History[ edit ] The myth was first reported in 16th-century Europe and gained prominence in 19th-century Victorian England as a cure for syphilis and gonorrhea among other sexually transmitted diseases. An earlier study in by sexual health educators in Gauteng reported that 32 percent of the survey participants believed the myth. The claim that the myth drives either HIV infection or child sexual abuse in Africa is disputed by researchers Rachel Jewkes and Helen Epstein,  as well as by research on convicted sex offenders in Malawi, where no evidence was found to support the idea that the virgin cleansing myth prompted any rapes. Other cultural factors, such as girls being married to older men, increase the likelihood of HIV transmission [ citation needed ].
BBC NEWS | Africa | Staging sex myths to save Zimbabwe's girls
But women's groups said Sunday, after this year's ceremony conducted two weeks ago, that the practice endangered the lives of the girls, as they would be the prime targets of men looking for safe, extra-marital sex. In this context, virginity testing becomes a harmful cultural practice," she complained. Girl Child Network Trust's position is that virginity should not be about the vagina, but the whole person; integrity, empowerment, decision-making, welfare, independent thinking and the whole body," she added. Abigail Gamanya, a director of the Federation of African Media Women in Zimbabwe, concurred, saying Chief Makoni was exposing the girls to sexual perverts, who might prey on them.
This article has been cited by other articles in PMC. Southern Africa remains the region most severely affected by the epidemic. Women continue to bear the brunt of the epidemic with young women infected almost ten years earlier compared to their male counterparts.
Staging sex myths to save Zimbabwe's girls By Steve Vickers BBC News, Makoni, eastern Zimbabwe Cases of rape of young girls are on the increase in Zimbabwe Zimbabwe's most prominent organisation fighting child sexual abuse is confronting traditional healers to take action over the myth that having sex with a virgin can cure Aids - one reason behind the rape of young girls. In a rural area some km east of Harare, a play is being acted out.

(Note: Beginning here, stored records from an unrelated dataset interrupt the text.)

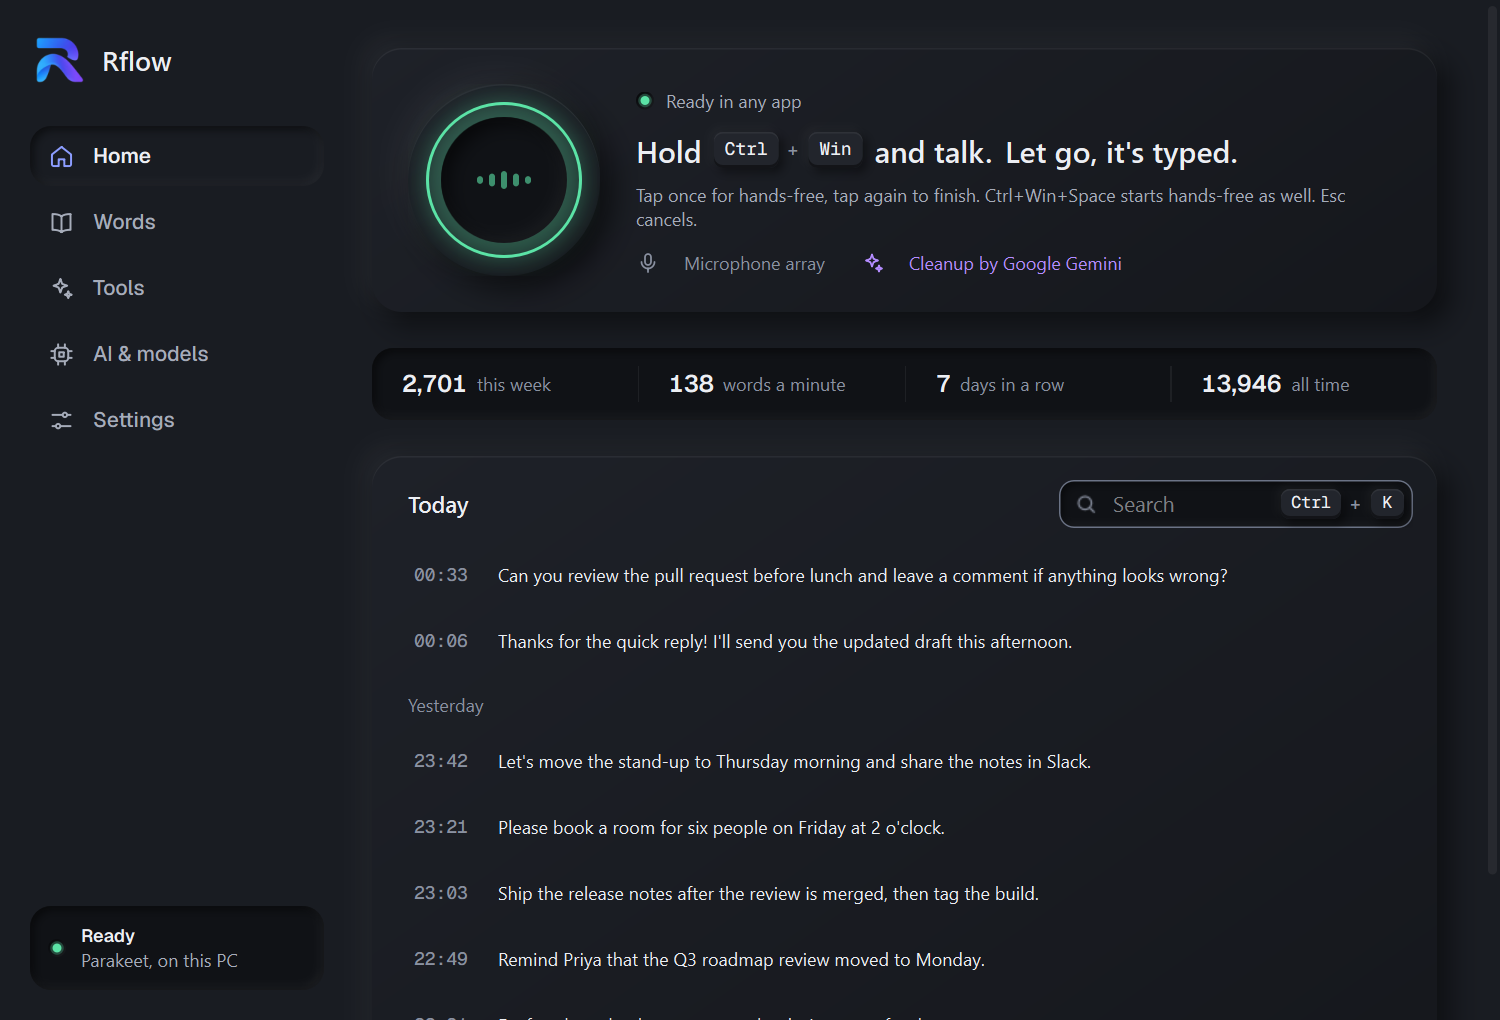
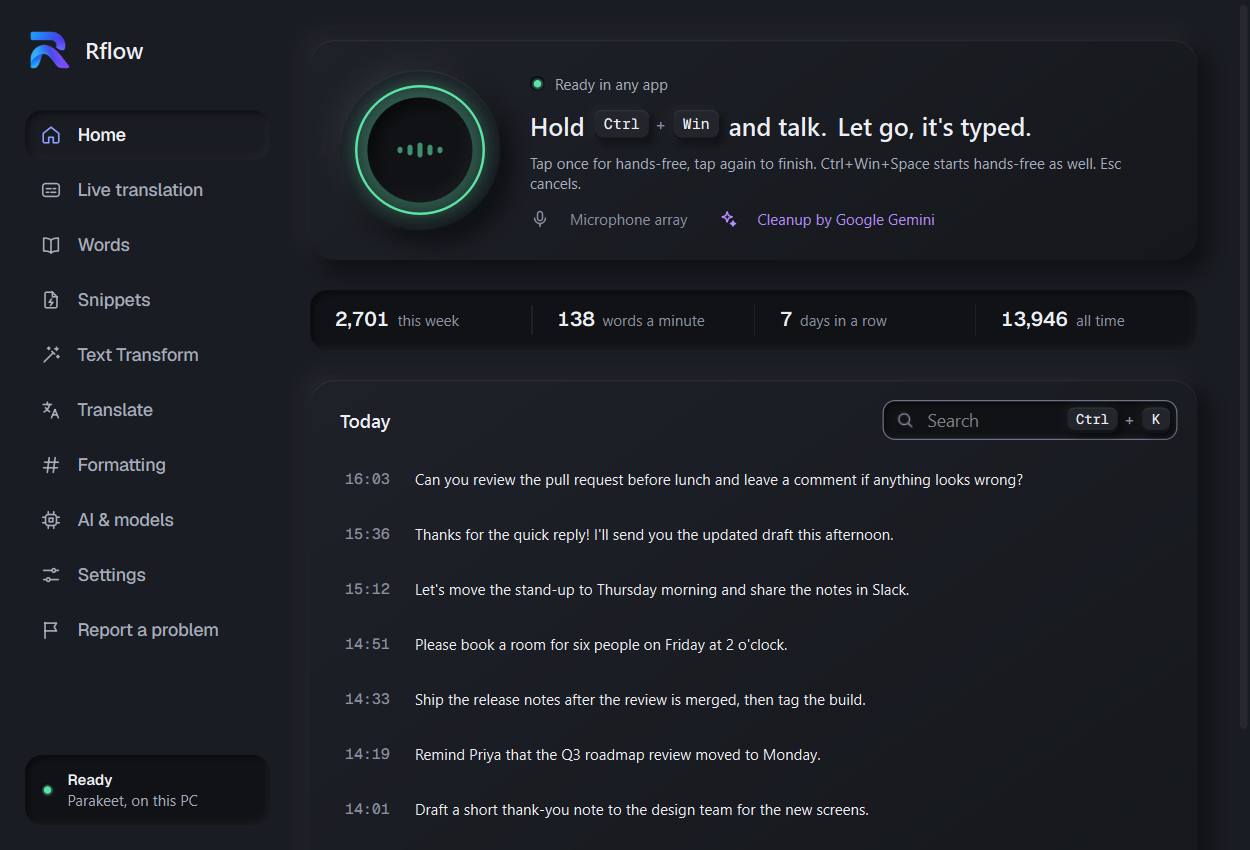
Show the new window and the setups on the website
The site still said Rflow 2.0 and five places (Home, Words, Tools...) and showed the old Tools page.
It now says Rflow is free and open source, shows AI & models with the setups and their prices, Live
translation, Text Transform and the setup-first welcome (screenshots made from the real window),
adds features for live translation, costs and open source, the Ctrl+Alt+L key, and FAQ answers on
what each feature sends where (user testing M-17), what it costs and the licence.

diff --git a/site/index.html b/site/index.html
@@ -4,11 +4,11 @@
 <meta charset="utf-8">
 <meta name="viewport" content="width=device-width, initial-scale=1">
 <title>Rflow — speak anywhere, it types</title>
-<meta name="description" content="Rflow is a free Windows dictation app. Hold Ctrl+Win in any app, speak, let go: your words are typed where your cursor is. Speech recognition runs on your laptop.">
+<meta name="description" content="Rflow is a free, open-source Windows dictation app. Hold Ctrl+Win in any app, speak, let go: your words are typed where your cursor is. Speech recognition runs on your laptop.">
 <link rel="icon" href="favicon.ico" sizes="any">
 <link rel="icon" type="image/png" href="img/logo.png">
 <link rel="apple-touch-icon" href="img/touch-icon.png">
-<meta property="og:title" content="Rflow 2.0 — speak anywhere, it types">
+<meta property="og:title" content="Rflow — speak anywhere, it types">
 <meta property="og:description" content="Hold Ctrl+Win in any Windows app, speak, let go. Speech recognition runs on your laptop.">
 <meta property="og:image" content="https://rachflow.vercel.app/img/og.png">
 <meta property="og:image:width" content="1200">
@@ -167,7 +167,7 @@
 
   <div class="hero">
     <div>
-      <span class="eyebrow well"><span class="lamp"></span>Rflow 2.0 · free for Windows</span>
+      <span class="eyebrow well"><span class="lamp"></span>Free and open source · for Windows</span>
       <h1>Speak anywhere.<br><span class="soft">Rflow types it.</span></h1>
       <p class="lead">Hold <kbd>Ctrl</kbd><span class="plus">+</span><kbd>Win</kbd> in any Windows app, say what you want to write,
         and let go. <strong>Your words appear where your cursor is.</strong> Speech recognition runs on your laptop.</p>
@@ -177,7 +177,7 @@
           Download for Windows</a>
         <a class="button" href="#how">How it works</a>
       </div>
-      <p class="release" id="release">Windows 10 and 11, 64-bit · free</p>
+      <p class="release" id="release">Windows 10 and 11, 64-bit · free and open source</p>
     </div>
     <div class="stage">
       <div class="card frame"><picture><source srcset="img/app-light.png" media="(prefers-color-scheme: light)"><img class="shot" src="img/app.png" alt="Rflow's Home: the voice orb, how to dictate with keycaps, your stats and your recent dictations"></picture></div>
@@ -185,11 +185,11 @@
     </div>
   </div>
 
-  <div class="well new" aria-label="New in Rflow 2.0">
-    <div><span class="lamp"></span><p style="margin:0"><b>A new look</b><span>Soft depth on graphite, light and dark, one job per colour.</span></p></div>
-    <div><span class="lamp ai"></span><p style="margin:0"><b>Five clear places</b><span>Home, Words, Tools, AI &amp; models, Settings.</span></p></div>
-    <div><span class="lamp warn"></span><p style="margin:0"><b>Set up in 3 steps</b><span>How it hears you, a first try, an AI if you want.</span></p></div>
-    <div><span class="lamp live"></span><p style="margin:0"><b>Keys on the keys</b><span>Copy <kbd>C</kbd> and Replace <kbd>↵</kbd> in Translate.</span></p></div>
+  <div class="well new" aria-label="New in Rflow">
+    <div><span class="lamp"></span><p style="margin:0"><b>Open source</b><span>MIT License: read the code, change it, share it.</span></p></div>
+    <div><span class="lamp ai"></span><p style="margin:0"><b>Setups with prices</b><span>Recommended, Fastest, Multilingual or Local, and what each costs.</span></p></div>
+    <div><span class="lamp warn"></span><p style="margin:0"><b>Ten clear sections</b><span>Snippets, Text Transform, Translate and Formatting each get one.</span></p></div>
+    <div><span class="lamp live"></span><p style="margin:0"><b>Live translation</b><span>One big Start button, and a voice that speaks it.</span></p></div>
   </div>
 </div>
 
@@ -217,6 +217,12 @@
         <h3>Always shows what it's doing</h3><p>A small pill at the bottom of the screen: your voice while you speak, then "Typed". It never steals the focus.</p></div>
       <div class="card feature"><div class="icon well iris"><svg class="i" viewBox="0 0 24 24"><path d="M12 4v11M7.5 8.5L12 4l4.5 4.5M5 19.5h14"/></svg></div>
         <h3>Updates itself</h3><p>When a new version is out, Rflow says so. One click downloads it, checks it against its published checksum and installs it.</p></div>
+      <div class="card feature"><div class="icon well violet"><svg class="i" viewBox="0 0 24 24"><rect x="3" y="5" width="18" height="14" rx="3"/><path d="M7 11h4M13 11h4M7 15h7"/></svg></div>
+        <h3>Live translation</h3><p>A meeting, a video or the people in the room, translated while they speak, in a bar you can move anywhere. A voice on your laptop can speak it, too.</p></div>
+      <div class="card feature"><div class="icon well ok"><svg class="i" viewBox="0 0 24 24"><path d="M12 3v18M16.5 7.5c-.8-1.3-2.5-2-4.5-2-2.5 0-4 1.3-4 3 0 4.5 9 2.5 9 7 0 1.8-1.7 3-4.5 3-2.2 0-4-.8-5-2.2"/></svg></div>
+        <h3>Know what it costs</h3><p>Ready-made setups pick the cheapest model that does the job well, about $1 a month for typical use, or nothing at all on your PC. Expensive models are marked in red.</p></div>
+      <div class="card feature"><div class="icon well iris"><svg class="i" viewBox="0 0 24 24"><path d="M8 7l-5 5 5 5M16 7l5 5-5 5M14 4l-4 16"/></svg></div>
+        <h3>Free and open source</h3><p>No account, no subscription, no tracking. The code is on <a href="https://github.com/karthi-ai-engineer/Rach_flow">GitHub</a> under the MIT License: read it, change it, share it.</p></div>
     </div>
   </div>
 </section>
@@ -224,16 +230,18 @@
 <section id="tour">
   <div class="wrap">
     <div class="caps">The app</div>
-    <h2>One calm window, five places</h2>
+    <h2>One calm window, ten clear sections</h2>
     <p class="sub">Open Rflow from the Start menu or its icon near the clock. Closing the window keeps Rflow running, so
       dictation still works everywhere.</p>
     <div class="gallery">
-      <figure class="card"><img class="shot" src="img/models.png" alt="AI & models: how Rflow hears you, the AI connection and the microphone" loading="lazy">
-        <figcaption><b>AI &amp; models.</b> Parakeet on this PC or a cloud model, the microphone with a live meter, and the AI connection with a Test.</figcaption></figure>
-      <figure class="card"><img class="shot" src="img/tools.png" alt="Tools: Text Transform and Translate, with a box to try them" loading="lazy">
-        <figcaption><b>Tools.</b> Text Transform and Translate side by side, each with its switch, and a box to try them.</figcaption></figure>
+      <figure class="card"><img class="shot" src="img/models.png" alt="AI & models: the setups with what each costs a month, and your API keys" loading="lazy">
+        <figcaption><b>AI &amp; models.</b> Setups with what each costs a month, all your API keys in one place, and the speech model and AI to choose yourself.</figcaption></figure>
+      <figure class="card"><img class="shot" src="img/live.png" alt="Live translation: a big Start button and Speak the translation" loading="lazy">
+        <figcaption><b>Live translation.</b> One big Start; while it runs, a red Stop and a blinking light. Speak the translation, right under it.</figcaption></figure>
+      <figure class="card"><img class="shot" src="img/transform.png" alt="Text Transform: how to use it, and what each one does with before-and-after examples" loading="lazy">
+        <figcaption><b>Text Transform.</b> How to use it in three steps, and what Concise, Professional, Bullet points and Action items do, with examples.</figcaption></figure>
       <figure class="card"><img class="shot" src="img/words.png" alt="Words: your words as chips and the sound-alikes Rflow fixes" loading="lazy">
-        <figcaption><b>Words.</b> Names and terms Rflow should spell your way, the sound-alikes it fixes, and your snippets.</figcaption></figure>
+        <figcaption><b>Words.</b> Names and terms Rflow should spell your way, and the sound-alikes it fixes. Snippets have a section of their own.</figcaption></figure>
       <figure class="card"><picture><source srcset="img/app.png" media="(prefers-color-scheme: light)"><img class="shot" src="img/app-light.png" alt="Rflow's Home in the other theme" loading="lazy"></picture>
         <figcaption><b>Light or dark.</b> Rflow follows Windows: Obsidian in dark mode, Porcelain in light.</figcaption></figure>
     </div>
@@ -259,12 +267,12 @@
     <h2>Three steps, and you're dictating</h2>
     <p class="sub">No admin rights, no account.</p>
     <div class="steps">
-      <div class="card step"><kbd class="n">1</kbd><h3>Install</h3><p>Run <b>Rflow-Setup.exe</b>. Rflow asks how it should hear you: Parakeet on this PC (one 660 MB download, then offline) or a cloud model with your key.</p></div>
+      <div class="card step"><kbd class="n">1</kbd><h3>Install</h3><p>Run <b>Rflow-Setup.exe</b> and pick a setup: Recommended (speech on this PC and a low-cost AI), Fastest, Multilingual or Local. Each says what it needs and costs.</p></div>
       <div class="card step"><kbd class="n">2</kbd><h3>Try it</h3><p>Hold <kbd>Ctrl</kbd><span class="plus">+</span><kbd>Win</kbd> and say "Hello Rflow". The orb lights up mint when it's typed.</p></div>
       <div class="card step"><kbd class="n">3</kbd><h3>Speak anywhere</h3><p>Teams, Slack, Outlook, Word, VS Code, your browser: click in a text box, hold the key and talk.</p></div>
     </div>
     <div class="two" style="margin-top:40px">
-      <div class="card frame"><img class="shot" src="img/welcome.png" alt="Rflow's first run: how should Rflow hear you? On this PC or in the cloud" loading="lazy"></div>
+      <div class="card frame"><img class="shot" src="img/welcome.png" alt="Rflow's first run: how should Rflow work? Recommended, Fastest, Multilingual, Local or Custom, with what each costs" loading="lazy"></div>
       <div class="card" style="padding:6px 0">
         <table class="keys">
           <tr><td>hold <kbd>Ctrl</kbd><span class="plus">+</span><kbd>Win</kbd></td><td>talk while holding, let go to type</td></tr>
@@ -273,6 +281,7 @@
           <tr><td><kbd>Esc</kbd></td><td>cancel the recording</td></tr>
           <tr><td><kbd>Ctrl</kbd><kbd>C</kbd><kbd>C</kbd></td><td>translate the selected text</td></tr>
           <tr><td>double-tap <kbd>Ctrl</kbd></td><td>Text Transform's menu</td></tr>
+          <tr><td><kbd>Ctrl</kbd><span class="plus">+</span><kbd>Alt</kbd><span class="plus">+</span><kbd>L</kbd></td><td>start or stop live translation</td></tr>
           <tr><td><kbd>Ctrl</kbd><span class="plus">+</span><kbd>K</kbd></td><td>search your dictations in Rflow</td></tr>
         </table>
       </div>
@@ -288,8 +297,17 @@
       <details class="card"><summary>Is my voice sent anywhere?</summary>
         <p>Not with Parakeet or Whisper: they recognise speech on your laptop. If you choose a cloud model (OpenAI, Google Gemini,
           Groq), each recording goes to that provider, and Rflow asks you first; with your own server, it goes to that server. The
-          AI cleanup, if you switch it on, sends only the finished text (never audio) to the provider you chose. Your API keys are
+          AI cleanup, if you switch it on, sends only the finished text (never audio) to the provider you chose; Text Transform and
+          Translate send the text you select to it, too. Live translation sends what it listens to (the computer's sound, the
+          microphone, or both: other people's voices too) to Google Gemini, and says so before it starts. Your API keys are
           encrypted for your Windows account.</p></details>
+      <details class="card"><summary>What does it cost?</summary>
+        <p>Rflow itself is free and open source. Cloud models are paid to the provider, with your own key, and Rflow shows what
+          each one costs a month for typical use (20 minutes of dictation a day): about $1 for the Recommended setup, nothing for
+          Local. Expensive models are marked in red before you choose them.</p></details>
+      <details class="card"><summary>Is it really open source?</summary>
+        <p>Yes, under the MIT License. The code, the issues and every change are on <a href="https://github.com/karthi-ai-engineer/Rach_flow">GitHub</a>; bug reports,
+          ideas and pull requests are welcome.</p></details>
       <details class="card"><summary>Windows says "Windows protected your PC"</summary>
         <p>The installer isn't code-signed yet. Click <b>More info</b>, then <b>Run anyway</b>.</p></details>
       <details class="card"><summary>What does it need?</summary>
@@ -313,7 +331,7 @@
   <div class="wrap">
     <span><img class="foot-mark" src="img/logo.png" width="20" height="20" alt="">© <span id="year">2026</span> Rflow · made by <a href="https://github.com/karthi-ai-engineer">karthi-ai-engineer</a></span>
     <span>Speech models: NVIDIA Parakeet (NVIDIA Open Model License), OpenAI Whisper (MIT) · Fonts: Geist (SIL OFL) ·
-      <a href="https://github.com/karthi-ai-engineer/Rach_flow">Source on GitHub</a></span>
+      <a href="https://github.com/karthi-ai-engineer/Rach_flow">Source on GitHub</a> · <a href="https://github.com/karthi-ai-engineer/Rach_flow/blob/main/LICENSE">MIT License</a></span>
   </div>
 </footer>
 

diff --git a/scripts/make_site_screenshots.py b/scripts/make_site_screenshots.py
@@ -132,7 +132,8 @@ def main() -> None:
     shot("app.png", "home")
     shot("app-light.png", "home", "light")
     shot("models.png", "models")
-    shot("tools.png", "tools")
+    shot("live.png", "live")
+    shot("transform.png", "transform")
     shot("words.png", "dictionary")
     app = preview()
     app.settings.welcomed = False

An HIV-positive man visits a traditional healer and is advised to have sex with a virgin in order to be cured. The reasoning is that the blood produced by raping a virgin will cleanse the virus from the infected person's blood. It is part of the Girl Child Network project and was staged at a girl's empowerment village, where rape survivors are given safe accommodation, counselling and training in life-skills.